### YOUR ASSIGNMENT:
Every record below is to be retyped exactly, with any pictures left out.
BEGIN
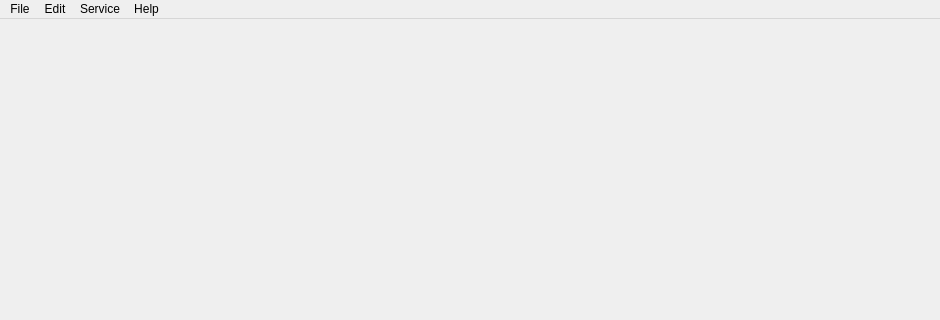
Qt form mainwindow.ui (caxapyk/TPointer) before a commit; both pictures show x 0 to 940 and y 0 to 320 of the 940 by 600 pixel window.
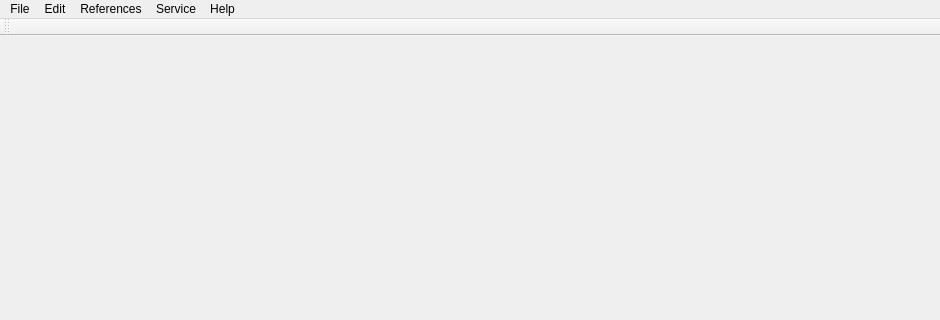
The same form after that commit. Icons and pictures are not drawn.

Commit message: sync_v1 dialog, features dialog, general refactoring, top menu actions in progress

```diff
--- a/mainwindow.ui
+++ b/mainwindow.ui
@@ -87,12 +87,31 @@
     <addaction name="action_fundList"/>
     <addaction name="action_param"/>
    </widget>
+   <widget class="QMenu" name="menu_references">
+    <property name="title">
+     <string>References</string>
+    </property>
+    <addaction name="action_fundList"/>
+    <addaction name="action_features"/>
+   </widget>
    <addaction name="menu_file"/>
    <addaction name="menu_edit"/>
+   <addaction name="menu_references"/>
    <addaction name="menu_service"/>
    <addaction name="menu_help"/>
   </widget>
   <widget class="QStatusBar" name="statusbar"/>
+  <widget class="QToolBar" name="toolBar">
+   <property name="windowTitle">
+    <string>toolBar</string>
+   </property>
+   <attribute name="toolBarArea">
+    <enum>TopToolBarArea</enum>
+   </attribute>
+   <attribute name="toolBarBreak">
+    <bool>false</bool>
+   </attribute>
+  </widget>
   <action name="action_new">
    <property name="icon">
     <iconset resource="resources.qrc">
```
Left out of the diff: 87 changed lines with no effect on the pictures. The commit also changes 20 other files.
END
### THE COMPLETED TASK:
Qt form mainwindow.ui (caxapyk/TPointer) before a commit; both pictures show x 0 to 940 and y 0 to 320 of the 940 by 600 pixel window.
The same form after that commit. Icons and pictures are not drawn.

Commit message: sync_v1 dialog, features dialog, general refactoring, top menu actions in progress

```diff
--- a/mainwindow.ui
+++ b/mainwindow.ui
@@ -87,12 +87,31 @@
     <addaction name="action_fundList"/>
     <addaction name="action_param"/>
    </widget>
+   <widget class="QMenu" name="menu_references">
+    <property name="title">
+     <string>References</string>
+    </property>
+    <addaction name="action_fundList"/>
+    <addaction name="action_features"/>
+   </widget>
    <addaction name="menu_file"/>
    <addaction name="menu_edit"/>
+   <addaction name="menu_references"/>
    <addaction name="menu_service"/>
    <addaction name="menu_help"/>
   </widget>
   <widget class="QStatusBar" name="statusbar"/>
+  <widget class="QToolBar" name="toolBar">
+   <property name="windowTitle">
+    <string>toolBar</string>
+   </property>
+   <attribute name="toolBarArea">
+    <enum>TopToolBarArea</enum>
+   </attribute>
+   <attribute name="toolBarBreak">
+    <bool>false</bool>
+   </attribute>
+  </widget>
   <action name="action_new">
    <property name="icon">
     <iconset resource="resources.qrc">
```
Left out of the diff: 87 changed lines with no effect on the pictures. The commit also changes 20 other files.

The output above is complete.